TASK TO COMPLETE: How many lines below contain the string "center"? Reply with the figure and no further words.

+ + + +

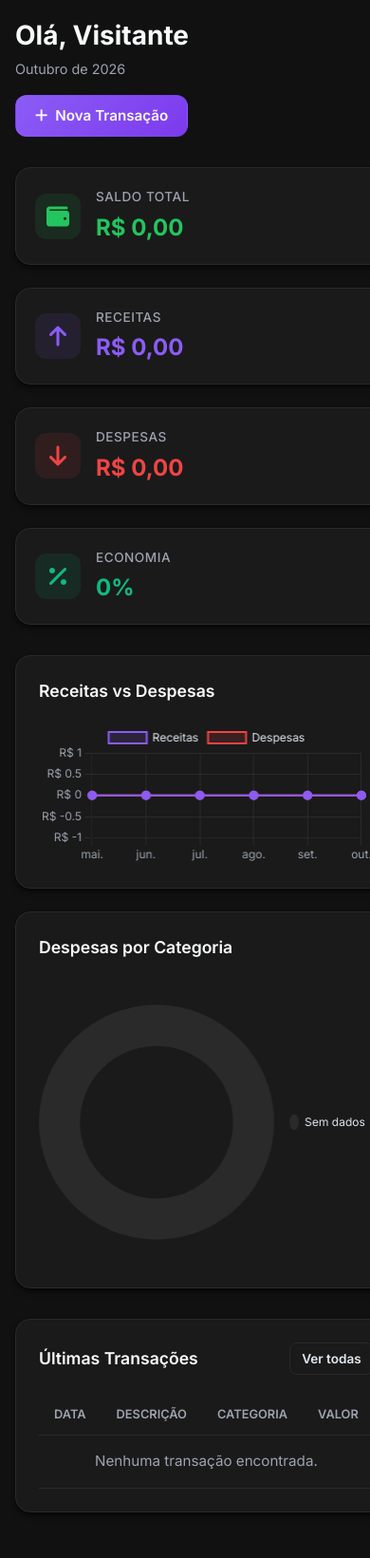
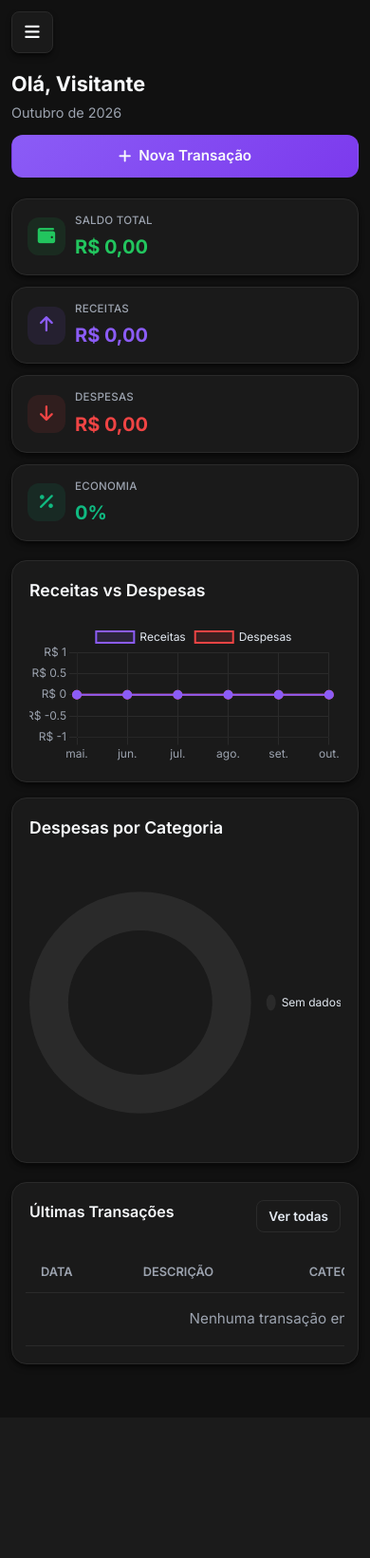
Before and after one commit to jepesg/orbis, a FastAPI app: template templates/dashboard.html in a window 390 px wide; the page is wider, and only the part inside the window is pictured. Shown: that part at 95% size. After the commit the page ends 1443 px from the top of that part, so only its background shows below. Run offline with FastAPI, Linux system fonts and the light colour scheme; the template is opened without the code that fills it, so the values that code supplies are empty.

Commit message:
Improve mobile responsive layout and navigation

```diff
--- a/assets/css/style.css
+++ b/assets/css/style.css
@@ -362,7 +362,7 @@ button, input, select, textarea {
    ========================================================================== */
 .charts-section {
     display: grid;
-    grid-template-columns: 65% 35%;
+    grid-template-columns: minmax(0, 1.7fr) minmax(280px, 0.9fr);
     gap: 24px;
     margin-bottom: 32px;
 }
@@ -772,7 +772,7 @@ input:checked + .slider:before {
    ========================================================================== */
 .grid-layout-transactions {
     display: grid;
-    grid-template-columns: 35% 65%;
+    grid-template-columns: minmax(280px, 0.85fr) minmax(0, 1.55fr);
     gap: 24px;
 }
 
@@ -992,45 +992,114 @@ input:checked + .slider:before {
    15. Responsividade
    ========================================================================== */
 @media (max-width: 1200px) {
-    .summary-cards {
-        grid-template-columns: repeat(2, 1fr);
-    }
-
-    .charts-section {
-        grid-template-columns: 1fr;
-    }
-
-    .grid-layout-transactions {
-        grid-template-columns: 1fr;
-    }
+    .summary-cards { grid-template-columns: repeat(2, minmax(0, 1fr)); }
+    .charts-section, .grid-layout-transactions { grid-template-columns: minmax(0, 1fr); }
 }
 
 @media (max-width: 768px) {
+    html, body { min-width: 320px; overflow-x: hidden; }
+    body.menu-open { overflow: hidden; }
+
     .sidebar {
         transform: translateX(-100%);
+        width: min(290px, 84vw);
+        height: 100dvh;
+        padding-bottom: env(safe-area-inset-bottom);
+        z-index: 120;
+    }
+    .sidebar.is-open { transform: translateX(0); }
+    .sidebar-backdrop.is-visible {
+        display: block;
+        position: fixed;
+        inset: 0;
+        z-index: 110;
+        background: rgba(0, 0, 0, 0.68);
+        backdrop-filter: blur(3px);
+    }
+
+    .mobile-menu-toggle {
+        display: inline-flex;
+        align-items: center;
+        justify-content: center;
+        position: fixed;
+        top: max(12px, env(safe-area-inset-top));
+        left: 12px;
+        width: 44px;
+        height: 44px;
+        border: 1px solid var(--cor-borda-sutil);
+        border-radius: var(--radius-md);
+        background: var(--cor-card-escuro);
+        color: var(--cor-branco);
+        font-size: 1.1rem;
+        cursor: pointer;
+        z-index: 130;
+        box-shadow: var(--shadow-sutil);
+    }
+    .mobile-menu-toggle:focus-visible {
+        outline: 2px solid var(--cor-roxo-vibrante);
+        outline-offset: 2px;
     }
 
     .main-content {
         margin-left: 0;
-        padding: 16px;
+        width: 100%;
+        min-width: 0;
+        padding: max(72px, calc(60px + env(safe-area-inset-top))) 16px 24px;
     }
-
-    .summary-cards {
-        grid-template-columns: 1fr;
-    }
-
-    .filters-bar {
-        flex-direction: column;
-        gap: 12px;
-    }
-
-    .search-box, .filter-box select {
-        width: 100%;
-    }
-
     .content-header {
         flex-direction: column;
         align-items: flex-start;
-        gap: 16px;
+        gap: 12px;
+        margin-bottom: 22px;
     }
+    .page-title { font-size: clamp(1.35rem, 5vw, 1.65rem); overflow-wrap: anywhere; }
+    .header-actions { width: 100%; }
+    .header-actions .btn { width: 100%; }
+
+    .summary-cards {
+        grid-template-columns: repeat(2, minmax(0, 1fr));
+        gap: 12px;
+        margin-bottom: 20px;
+    }
+    .summary-card { min-width: 0; padding: 16px 12px; gap: 10px; }
+    .card-icon { flex: 0 0 40px; width: 40px; height: 40px; font-size: 1.15rem; }
+    .card-label { font-size: 0.72rem; letter-spacing: 0.25px; }
+    .card-value { font-size: clamp(1rem, 4vw, 1.35rem); overflow-wrap: anywhere; }
+
+    .charts-section { gap: 16px; margin-bottom: 20px; }
+    .chart-container { height: 250px; min-width: 0; }
+    .grid-layout-transactions { gap: 16px; }
+    .card { min-width: 0; padding: 18px; }
+
+    .filters-bar { flex-direction: column; gap: 12px; align-items: stretch; }
+    .search-box, .filter-box, .filter-box select { width: 100%; }
+    .table-responsive {
+        margin: 0 -4px;
+        overflow-x: auto;
+        overscroll-behavior-x: contain;
+        -webkit-overflow-scrolling: touch;
+    }
+    .orbis-table { min-width: 580px; }
+
+    .modal-overlay { padding: 12px; overflow-y: auto; align-items: flex-start; }
+    .modal-card { max-width: 100%; margin: auto 0; padding: 22px 18px; }
+    .modal-actions { flex-wrap: wrap; }
+    .modal-actions .btn { flex: 1 1 140px; }
+
+    .auth-card { width: calc(100% - 32px); padding: 28px 22px; }
 }
+
+@media (max-width: 480px) {
+    .main-content { padding-right: 12px; padding-left: 12px; }
+    .summary-cards { grid-template-columns: minmax(0, 1fr); }
+    .summary-card { padding: 14px 16px; }
+    .summary-card .card-value { font-size: 1.25rem; }
+    .form-grid { grid-template-columns: minmax(0, 1fr); gap: 0; }
+    .col-span-2 { grid-column: auto; }
+    .tabs-container { gap: 8px; }
+    .tab-btn { flex: 1; justify-content: center; padding: 11px 10px; font-size: 0.9rem; }
+    .chart-container { height: 220px; }
+    .table-card .card-header { gap: 10px; align-items: flex-start; }
+    .table-card .card-title { font-size: 1rem; }
+    .table-card .btn-sm { flex: 0 0 auto; }
+}
--- a/templates/dashboard.html
+++ b/templates/dashboard.html
@@ -56,6 +56,7 @@
             </a>
         </div>
     </aside>
+    <div class="sidebar-backdrop" aria-hidden="true"></div>
 
     <!-- Main Content -->
     <main class="main-content">
@@ -65,6 +66,9 @@
                 <p class="page-subtitle" id="current-month-year">Carregando data...</p>
             </div>
             <div class="header-actions">
+                <button class="mobile-menu-toggle" type="button" aria-label="Abrir menu" aria-expanded="false">
+                    <i class="fas fa-bars" aria-hidden="true"></i>
+                </button>
                 <a href="/transactions" class="btn btn-primary btn-glow">
                     <i class="fas fa-plus"></i> Nova Transação
                 </a>
--- a/templates/transactions.html
+++ b/templates/transactions.html
@@ -56,10 +56,14 @@
             </a>
         </div>
     </aside>
+    <div class="sidebar-backdrop" aria-hidden="true"></div>
 
     <!-- Main Content -->
     <main class="main-content">
         <header class="content-header">
+            <button class="mobile-menu-toggle" type="button" aria-label="Abrir menu" aria-expanded="false">
+                <i class="fas fa-bars" aria-hidden="true"></i>
+            </button>
             <h1 class="page-title">Gerenciar Transações</h1>
         </header>
 
```
Also changed, not shown: templates/base.html (+33 -0 lines).
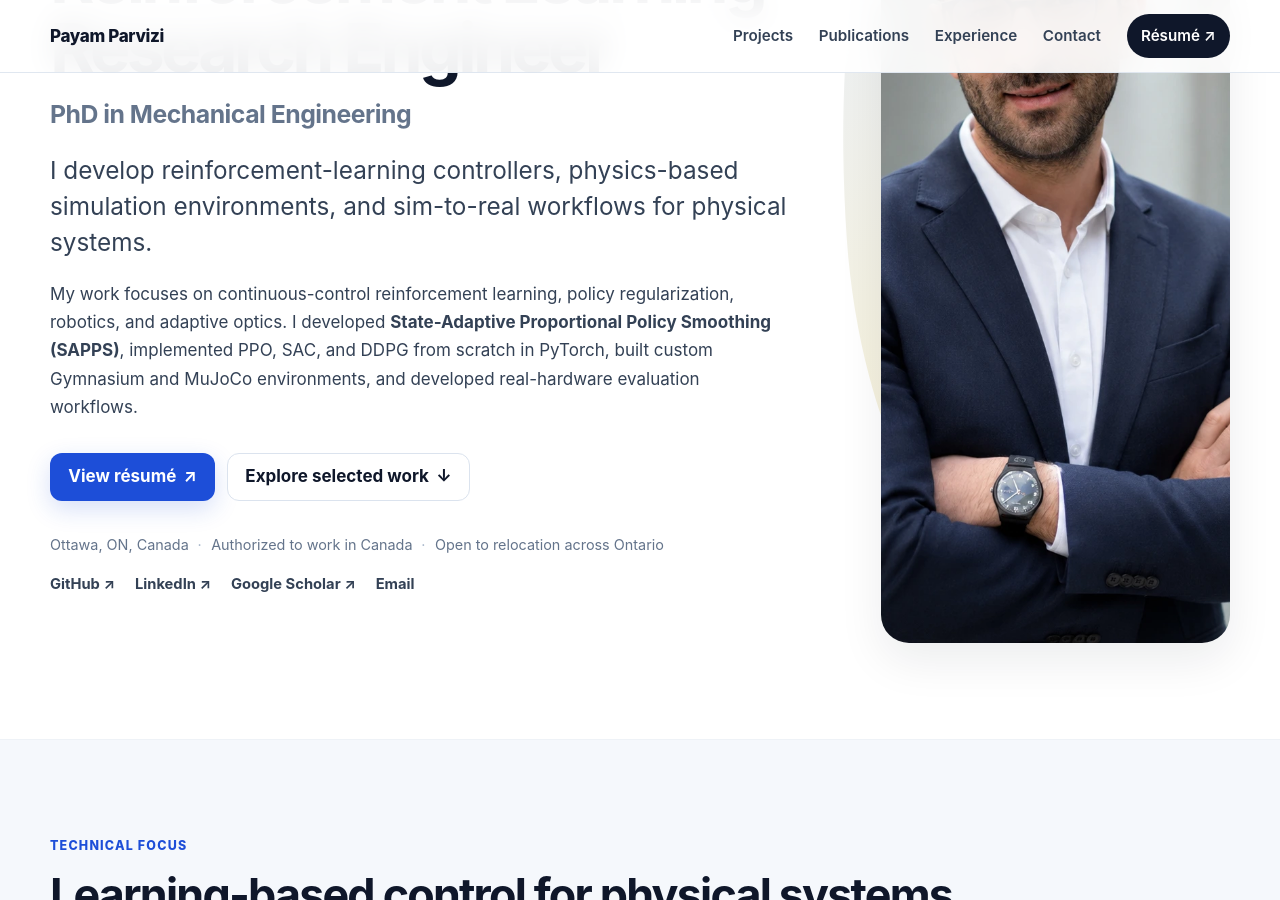
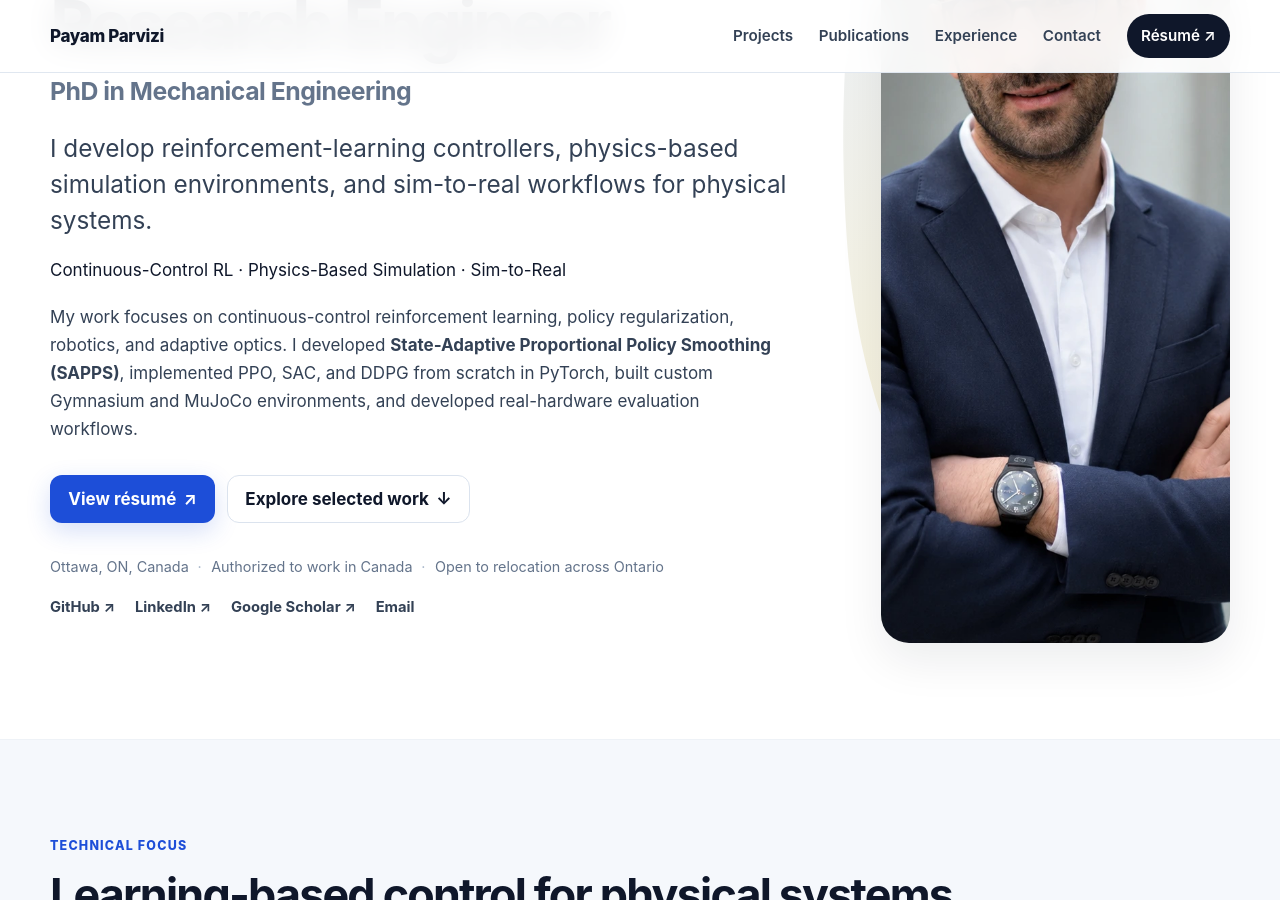
Before and after one commit to payamparvizi/payamparvizi.github.io, a Jekyll site: the page built from index.html, in a window 1280 px wide and 900 px high, scrolled down 366 px. Built offline with Jekyll 4.4.1, drawn with Linux system fonts in a browser that asks for light colours.

Commit message:
Update index.html

```diff
--- a/index.html
+++ b/index.html
@@ -15,6 +15,9 @@ image: "/assets/img/payam-parvizi-headshot.webp"
       <p class="hero-credential">PhD in Mechanical Engineering</p>
       <p class="hero-lead">
         I develop reinforcement-learning controllers, physics-based simulation environments, and sim-to-real workflows for physical systems.
+      </p>
+      <p class="hero-focus">
+        Continuous-Control RL · Physics-Based Simulation · Sim-to-Real
       </p>
       <p class="hero-body">
         My work focuses on continuous-control reinforcement learning, policy regularization, robotics, and adaptive optics. I developed <strong>State-Adaptive Proportional Policy Smoothing (SAPPS)</strong>, implemented PPO, SAC, and DDPG from scratch in PyTorch, built custom Gymnasium and MuJoCo environments, and developed real-hardware evaluation workflows.
```
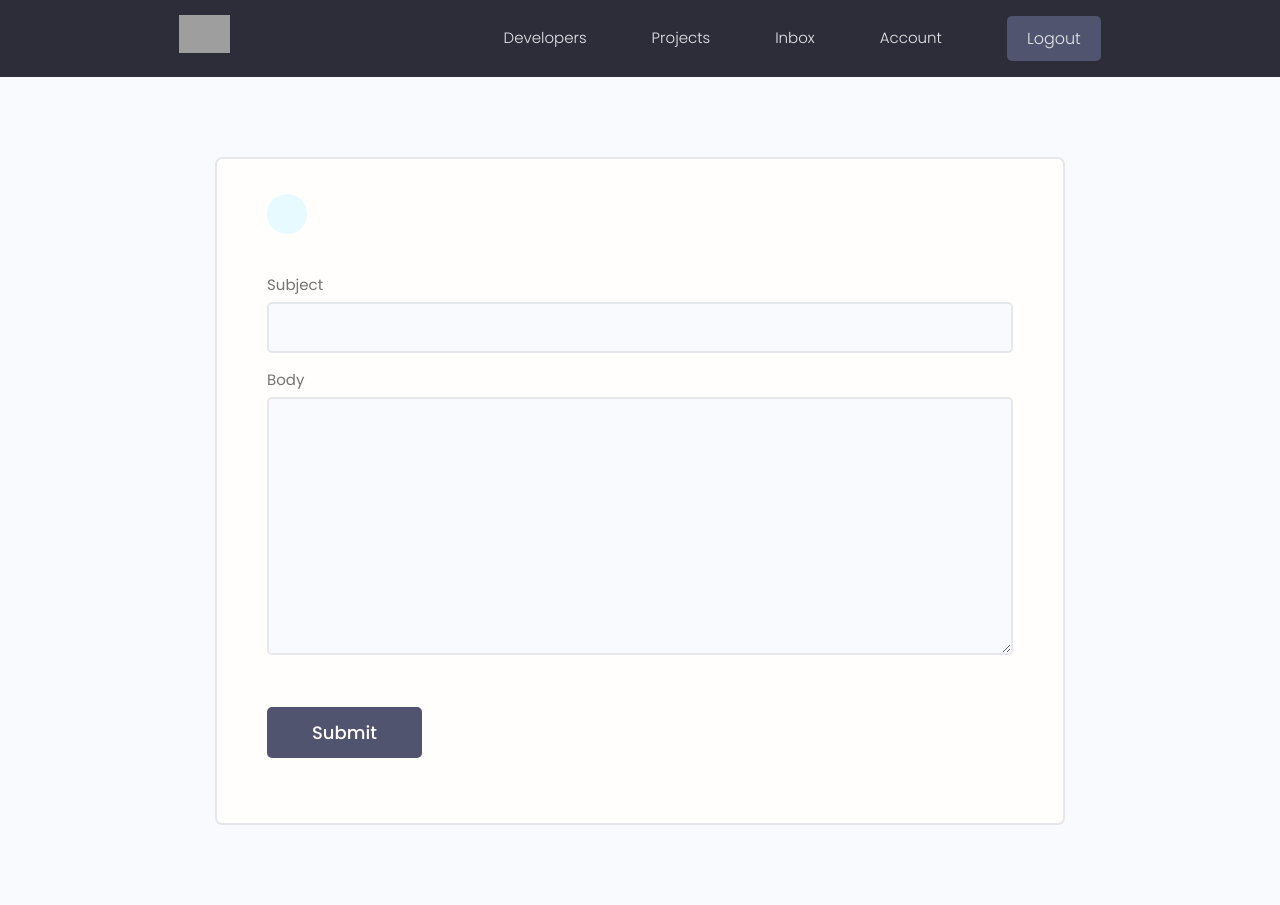
After one commit to pydeveloperashish/DevSearch-Project-Django, a Django app: page /create-message/00000000-0000-0000-0000-000000000001/ in a window 1280 px wide. The commit adds this page. Run offline with Django 4.2, Linux system fonts and the light colour scheme; a user stored in the database is signed in; tables that the repository leaves empty hold one stand-in row (values such as "Sample post"); parts of the project's set-up code (start-up, migrations or seed data) failed here and were passed over; some libraries are stand-ins or nearby versions; grey boxes are pictures that could not be loaded.

Commit message:
messages feature completely added

```diff
--- a/users/forms.py
+++ b/users/forms.py
@@ -1,7 +1,8 @@
 from django.forms import ModelForm
 from django.contrib.auth.models import User
 from django.contrib.auth.forms import UserCreationForm
-from .models import Profile, Skill
+from .models import Profile, Skill, Message
+
 class CustomUserCreationForm(UserCreationForm):
     class Meta:
         model = User
@@ -48,3 +49,15 @@ class SkillForm(ModelForm):
 
         for name, field in self.fields.items():
             field.widget.attrs.update({'class': 'input'})
+
+
+class MessageForm(ModelForm):
+    class Meta:
+        model = Message
+        fields = ['name', 'email', 'subject', 'body']
+
+    def __init__(self, *args, **kwargs):
+        super(MessageForm, self).__init__(*args, **kwargs)
+
+        for name, field in self.fields.items():
+            field.widget.attrs.update({'class': 'input'})
--- /dev/null
+++ b/users/templates/users/message_form.html
@@ -0,0 +1,29 @@
+{% extends 'main.html' %}
+
+{% block content %}
+<!-- Main Section -->
+  <main class="formPage my-xl">
+    <div class="content-box">
+        <div class="formWrapper">
+            <a class="backButton" href="{% url 'user-profile' recipient.id %}"><i class="im im-angle-left"></i></a>
+            <br>
+
+            <form class="form" method="POST">
+                {% csrf_token %}
+
+                <div class="form__field">
+                    <label for="formInput#text"> {{form.subject.label}}</label>
+                    {{form.subject}}
+                </div>
+                <div class="form__field">
+                    <label for="formInput#text"> {{form.body.label}}</label>
+                    {{form.body}}
+                </div>
+
+                <input class="btn btn--sub btn--lg  my-md" type="submit" value="Submit" />
+            </form>
+        </div>
+    </div>
+</main>
+
+{% endblock content %}
--- a/users/templates/users/user-profile.html
+++ b/users/templates/users/user-profile.html
@@ -37,7 +37,9 @@
                 </li>
                 {% endif %}
               </ul>
-              <a href="#" class="btn btn--sub btn--lg">Send Message </a>
+              {% if request.user.profile.id != profile.id %}
+              <a href="{% url 'create-message' profile.id %}" class="btn btn--sub btn--lg">Send Message </a>
+              {% endif %}
             </div>
           </div>
         </div>
--- a/users/urls.py
+++ b/users/urls.py
@@ -14,4 +14,5 @@ urlpatterns = [
     path('delete-skill/<str:pk>', views.deleteSkill, name = 'delete-skill'),
     path('inbox/', views.inbox, name = 'inbox'),
     path('view-message/<str:pk>', views.viewMessage, name = 'view-message'),
+    path('create-message/<str:pk>/', views.createMessage, name = 'create-message'),
 ]
--- a/users/views.py
+++ b/users/views.py
@@ -3,7 +3,7 @@ from django.contrib.auth import login, logout, authenticate
 from django.contrib.auth.decorators import login_required
 from django.contrib.auth.models import User
 #from django.contrib.auth.forms import UserCreationForm
-from .forms import CustomUserCreationForm, ProfileForm, SkillForm
+from .forms import CustomUserCreationForm, ProfileForm, SkillForm, MessageForm
 from django.contrib import messages
 from .models import Profile, Skill, Message
 from .utils import searchProfiles, paginateProfiles
@@ -167,3 +167,25 @@ def viewMessage(request, pk):
         message.save()
     context = {'message': message}
     return render(request, 'users/message.html', context)
+
+
+@login_required(login_url = 'login')
+def createMessage(request, pk):
+    recipient = Profile.objects.get(id = pk)
+    form = MessageForm()
+    sender = request.user.profile
+    if request.method == 'POST':
+        form = MessageForm(request.POST)
+        if form.is_valid():
+            message = form.save(commit = False)
+            message.sender = sender
+            message.recipient = recipient
+            message.name = sender.name
+            message.email = sender.email
+            message.save()
+
+        messages.success(request, 'Your message was successfully sent !!!')
+        return redirect('user-profile', pk = recipient.id)
+
+    context = {'recipient': recipient, 'form': form}
+    return render(request, 'users/message_form.html', context)
```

+ + + +

ANSWER SECTION: 3